▶ Extracted entries:
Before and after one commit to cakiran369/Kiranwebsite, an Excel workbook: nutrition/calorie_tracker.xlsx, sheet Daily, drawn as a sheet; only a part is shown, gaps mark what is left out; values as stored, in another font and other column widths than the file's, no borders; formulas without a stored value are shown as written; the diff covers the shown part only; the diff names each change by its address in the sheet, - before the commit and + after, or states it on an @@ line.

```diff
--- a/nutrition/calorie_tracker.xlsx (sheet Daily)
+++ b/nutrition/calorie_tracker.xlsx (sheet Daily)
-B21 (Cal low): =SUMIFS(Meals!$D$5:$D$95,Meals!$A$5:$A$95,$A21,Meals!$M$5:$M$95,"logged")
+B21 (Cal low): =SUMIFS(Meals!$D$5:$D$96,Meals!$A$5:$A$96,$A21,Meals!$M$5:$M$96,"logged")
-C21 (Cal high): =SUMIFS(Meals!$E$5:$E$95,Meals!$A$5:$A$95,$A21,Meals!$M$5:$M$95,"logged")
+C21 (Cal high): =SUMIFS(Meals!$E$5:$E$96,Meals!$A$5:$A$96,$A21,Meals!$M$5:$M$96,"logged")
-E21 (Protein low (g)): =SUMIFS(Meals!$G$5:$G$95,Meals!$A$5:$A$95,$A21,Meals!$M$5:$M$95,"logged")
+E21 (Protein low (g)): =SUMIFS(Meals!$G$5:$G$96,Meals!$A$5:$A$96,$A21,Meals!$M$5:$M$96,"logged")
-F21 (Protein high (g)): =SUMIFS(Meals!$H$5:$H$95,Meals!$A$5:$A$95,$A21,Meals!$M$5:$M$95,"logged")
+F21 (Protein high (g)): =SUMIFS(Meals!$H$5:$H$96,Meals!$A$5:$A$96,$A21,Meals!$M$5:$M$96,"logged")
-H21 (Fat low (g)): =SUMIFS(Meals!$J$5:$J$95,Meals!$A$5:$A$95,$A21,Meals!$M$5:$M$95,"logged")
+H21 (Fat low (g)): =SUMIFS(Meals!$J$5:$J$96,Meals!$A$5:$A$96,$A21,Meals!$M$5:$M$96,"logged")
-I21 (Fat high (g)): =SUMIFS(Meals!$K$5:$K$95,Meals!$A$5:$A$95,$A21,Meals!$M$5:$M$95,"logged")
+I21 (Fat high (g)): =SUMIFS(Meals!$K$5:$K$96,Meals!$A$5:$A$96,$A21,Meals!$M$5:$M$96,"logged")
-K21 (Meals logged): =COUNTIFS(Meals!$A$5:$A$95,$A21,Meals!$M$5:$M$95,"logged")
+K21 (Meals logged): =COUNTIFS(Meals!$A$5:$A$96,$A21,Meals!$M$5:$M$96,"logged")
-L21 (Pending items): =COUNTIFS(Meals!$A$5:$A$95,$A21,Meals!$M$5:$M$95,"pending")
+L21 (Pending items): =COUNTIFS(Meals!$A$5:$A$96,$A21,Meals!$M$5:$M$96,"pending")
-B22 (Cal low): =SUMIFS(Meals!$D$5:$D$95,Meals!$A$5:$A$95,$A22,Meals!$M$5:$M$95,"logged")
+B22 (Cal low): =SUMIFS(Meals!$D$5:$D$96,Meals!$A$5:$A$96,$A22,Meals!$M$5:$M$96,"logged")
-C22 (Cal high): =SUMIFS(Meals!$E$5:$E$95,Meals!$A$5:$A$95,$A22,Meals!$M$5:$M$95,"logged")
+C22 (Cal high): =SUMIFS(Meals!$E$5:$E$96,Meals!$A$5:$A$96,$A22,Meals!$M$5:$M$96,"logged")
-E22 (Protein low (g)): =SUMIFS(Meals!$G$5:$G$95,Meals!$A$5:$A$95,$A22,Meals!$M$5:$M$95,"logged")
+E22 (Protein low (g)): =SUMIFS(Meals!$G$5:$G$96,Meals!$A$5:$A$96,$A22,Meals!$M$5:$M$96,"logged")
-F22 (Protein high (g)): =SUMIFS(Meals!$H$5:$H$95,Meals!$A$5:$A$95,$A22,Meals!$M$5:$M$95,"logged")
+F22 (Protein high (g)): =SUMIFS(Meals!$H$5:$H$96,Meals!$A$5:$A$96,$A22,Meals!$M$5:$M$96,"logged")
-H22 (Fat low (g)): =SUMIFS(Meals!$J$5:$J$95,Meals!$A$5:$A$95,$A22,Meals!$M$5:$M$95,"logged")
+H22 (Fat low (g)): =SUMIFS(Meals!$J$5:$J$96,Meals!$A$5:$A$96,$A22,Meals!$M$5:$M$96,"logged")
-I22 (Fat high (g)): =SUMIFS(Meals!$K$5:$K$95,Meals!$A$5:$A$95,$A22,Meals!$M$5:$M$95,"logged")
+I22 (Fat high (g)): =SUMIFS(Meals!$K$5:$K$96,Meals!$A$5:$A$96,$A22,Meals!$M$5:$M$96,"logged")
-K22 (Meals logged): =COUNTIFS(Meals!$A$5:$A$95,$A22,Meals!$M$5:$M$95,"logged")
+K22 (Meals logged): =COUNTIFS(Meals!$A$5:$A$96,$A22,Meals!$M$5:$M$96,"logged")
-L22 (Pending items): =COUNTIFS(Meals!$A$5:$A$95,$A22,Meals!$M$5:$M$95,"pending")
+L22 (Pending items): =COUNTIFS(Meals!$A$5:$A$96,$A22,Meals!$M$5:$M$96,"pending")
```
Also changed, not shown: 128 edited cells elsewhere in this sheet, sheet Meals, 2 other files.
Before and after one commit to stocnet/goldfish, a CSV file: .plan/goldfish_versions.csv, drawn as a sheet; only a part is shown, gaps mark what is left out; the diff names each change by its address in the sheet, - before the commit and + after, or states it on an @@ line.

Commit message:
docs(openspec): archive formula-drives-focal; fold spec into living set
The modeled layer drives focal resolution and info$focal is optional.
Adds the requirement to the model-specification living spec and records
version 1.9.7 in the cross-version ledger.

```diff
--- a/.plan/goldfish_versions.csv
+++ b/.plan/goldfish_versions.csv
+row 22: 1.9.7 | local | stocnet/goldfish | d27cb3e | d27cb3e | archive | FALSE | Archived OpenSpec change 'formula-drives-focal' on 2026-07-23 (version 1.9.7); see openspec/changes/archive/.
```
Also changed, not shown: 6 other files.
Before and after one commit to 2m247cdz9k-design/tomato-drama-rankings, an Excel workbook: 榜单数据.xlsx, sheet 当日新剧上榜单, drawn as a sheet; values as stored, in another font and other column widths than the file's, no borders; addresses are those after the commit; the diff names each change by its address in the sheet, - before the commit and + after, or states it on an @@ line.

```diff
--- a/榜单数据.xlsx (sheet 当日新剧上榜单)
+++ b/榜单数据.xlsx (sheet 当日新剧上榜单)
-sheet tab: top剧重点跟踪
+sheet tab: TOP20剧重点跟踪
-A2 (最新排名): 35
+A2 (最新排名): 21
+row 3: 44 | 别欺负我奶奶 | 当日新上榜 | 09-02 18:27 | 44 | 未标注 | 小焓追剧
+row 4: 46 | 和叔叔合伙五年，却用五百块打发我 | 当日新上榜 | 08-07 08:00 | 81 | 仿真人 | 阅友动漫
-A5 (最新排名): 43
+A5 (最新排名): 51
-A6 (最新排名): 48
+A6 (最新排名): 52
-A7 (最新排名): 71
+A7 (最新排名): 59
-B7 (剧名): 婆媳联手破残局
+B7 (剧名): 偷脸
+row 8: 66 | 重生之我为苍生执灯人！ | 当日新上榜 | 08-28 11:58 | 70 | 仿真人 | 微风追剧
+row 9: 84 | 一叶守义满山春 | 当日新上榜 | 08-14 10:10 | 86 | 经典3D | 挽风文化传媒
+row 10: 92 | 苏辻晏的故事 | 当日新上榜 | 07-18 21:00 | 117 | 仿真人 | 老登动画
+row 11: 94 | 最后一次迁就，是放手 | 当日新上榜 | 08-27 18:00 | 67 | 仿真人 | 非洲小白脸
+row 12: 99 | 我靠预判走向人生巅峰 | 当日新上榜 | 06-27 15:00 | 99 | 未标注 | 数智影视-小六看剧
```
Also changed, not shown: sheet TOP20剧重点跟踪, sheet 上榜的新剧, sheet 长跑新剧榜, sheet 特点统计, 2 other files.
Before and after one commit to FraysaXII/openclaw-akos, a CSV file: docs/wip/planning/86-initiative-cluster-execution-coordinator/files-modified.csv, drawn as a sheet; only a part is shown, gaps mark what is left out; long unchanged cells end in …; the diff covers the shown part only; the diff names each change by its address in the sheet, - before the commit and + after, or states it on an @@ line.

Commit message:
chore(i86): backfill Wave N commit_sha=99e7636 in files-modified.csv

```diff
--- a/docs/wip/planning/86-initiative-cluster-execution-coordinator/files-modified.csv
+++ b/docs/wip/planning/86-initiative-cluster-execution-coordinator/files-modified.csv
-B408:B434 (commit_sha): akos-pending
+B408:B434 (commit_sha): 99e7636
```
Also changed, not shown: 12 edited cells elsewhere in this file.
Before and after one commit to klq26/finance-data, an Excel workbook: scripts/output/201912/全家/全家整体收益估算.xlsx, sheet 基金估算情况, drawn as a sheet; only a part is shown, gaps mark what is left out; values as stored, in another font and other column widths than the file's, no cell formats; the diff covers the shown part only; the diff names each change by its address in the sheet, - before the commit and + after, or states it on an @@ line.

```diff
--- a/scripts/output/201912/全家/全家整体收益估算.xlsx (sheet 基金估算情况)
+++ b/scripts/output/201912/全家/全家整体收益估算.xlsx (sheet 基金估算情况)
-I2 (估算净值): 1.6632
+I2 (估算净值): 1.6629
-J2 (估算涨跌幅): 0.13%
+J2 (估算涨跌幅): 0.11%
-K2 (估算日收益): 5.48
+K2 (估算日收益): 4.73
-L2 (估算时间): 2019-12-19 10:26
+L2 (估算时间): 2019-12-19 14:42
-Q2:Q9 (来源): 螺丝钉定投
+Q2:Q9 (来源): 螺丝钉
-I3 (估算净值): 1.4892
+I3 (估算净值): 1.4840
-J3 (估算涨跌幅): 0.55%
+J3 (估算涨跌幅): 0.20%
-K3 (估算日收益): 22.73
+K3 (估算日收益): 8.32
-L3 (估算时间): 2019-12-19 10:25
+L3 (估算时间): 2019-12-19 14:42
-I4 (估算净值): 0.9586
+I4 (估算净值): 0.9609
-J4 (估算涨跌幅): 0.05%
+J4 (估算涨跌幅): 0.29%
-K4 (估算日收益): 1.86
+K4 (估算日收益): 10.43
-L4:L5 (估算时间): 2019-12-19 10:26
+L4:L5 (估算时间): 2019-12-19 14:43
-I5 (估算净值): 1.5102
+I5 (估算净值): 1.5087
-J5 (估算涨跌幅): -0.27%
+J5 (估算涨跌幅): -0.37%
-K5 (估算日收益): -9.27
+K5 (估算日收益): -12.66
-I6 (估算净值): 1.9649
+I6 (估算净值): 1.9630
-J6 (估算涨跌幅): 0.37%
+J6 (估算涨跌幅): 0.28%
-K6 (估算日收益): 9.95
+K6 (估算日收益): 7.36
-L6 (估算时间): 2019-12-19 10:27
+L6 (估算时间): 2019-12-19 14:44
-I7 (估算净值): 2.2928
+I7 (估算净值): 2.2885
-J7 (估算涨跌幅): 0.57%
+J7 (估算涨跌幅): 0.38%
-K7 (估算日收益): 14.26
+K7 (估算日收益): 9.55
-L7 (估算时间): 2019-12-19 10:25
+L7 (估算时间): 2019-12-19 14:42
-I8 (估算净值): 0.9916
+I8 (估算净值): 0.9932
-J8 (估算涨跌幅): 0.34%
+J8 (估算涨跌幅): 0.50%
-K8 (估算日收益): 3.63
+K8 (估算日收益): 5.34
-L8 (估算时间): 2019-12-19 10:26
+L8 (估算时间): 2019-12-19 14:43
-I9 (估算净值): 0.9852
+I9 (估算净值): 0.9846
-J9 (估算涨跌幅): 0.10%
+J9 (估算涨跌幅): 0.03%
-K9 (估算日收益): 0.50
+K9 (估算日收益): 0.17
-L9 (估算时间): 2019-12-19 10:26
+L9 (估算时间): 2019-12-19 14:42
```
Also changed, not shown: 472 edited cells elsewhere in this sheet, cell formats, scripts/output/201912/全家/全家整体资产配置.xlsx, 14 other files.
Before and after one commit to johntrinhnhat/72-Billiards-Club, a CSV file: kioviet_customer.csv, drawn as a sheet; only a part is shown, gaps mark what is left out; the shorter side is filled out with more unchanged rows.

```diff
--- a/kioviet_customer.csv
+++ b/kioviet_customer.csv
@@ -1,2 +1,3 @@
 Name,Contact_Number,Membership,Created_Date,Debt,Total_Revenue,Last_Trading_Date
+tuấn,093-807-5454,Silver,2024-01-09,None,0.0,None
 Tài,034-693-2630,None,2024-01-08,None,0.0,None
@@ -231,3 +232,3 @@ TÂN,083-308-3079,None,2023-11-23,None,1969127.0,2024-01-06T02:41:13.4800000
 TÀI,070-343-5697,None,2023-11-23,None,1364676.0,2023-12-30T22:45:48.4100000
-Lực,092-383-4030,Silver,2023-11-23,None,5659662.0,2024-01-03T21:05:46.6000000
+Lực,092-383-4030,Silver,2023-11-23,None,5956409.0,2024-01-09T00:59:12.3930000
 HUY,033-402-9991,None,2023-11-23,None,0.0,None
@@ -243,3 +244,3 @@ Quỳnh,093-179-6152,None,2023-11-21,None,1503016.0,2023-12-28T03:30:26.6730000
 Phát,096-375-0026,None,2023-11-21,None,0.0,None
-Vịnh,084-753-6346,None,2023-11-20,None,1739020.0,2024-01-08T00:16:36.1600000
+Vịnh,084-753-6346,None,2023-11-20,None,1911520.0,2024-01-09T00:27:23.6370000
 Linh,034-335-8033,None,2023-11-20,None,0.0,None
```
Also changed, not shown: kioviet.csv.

▶ Task to carry out: Check each line of the entries above for the word "edited". List the ones that have it.

▶ Exercise solution:
Also changed, not shown: 128 edited cells elsewhere in this sheet, sheet Meals, 2 other files.
Also changed, not shown: 12 edited cells elsewhere in this file.
Also changed, not shown: 472 edited cells elsewhere in this sheet, cell formats, scripts/output/201912/全家/全家整体资产配置.xlsx, 14 other files.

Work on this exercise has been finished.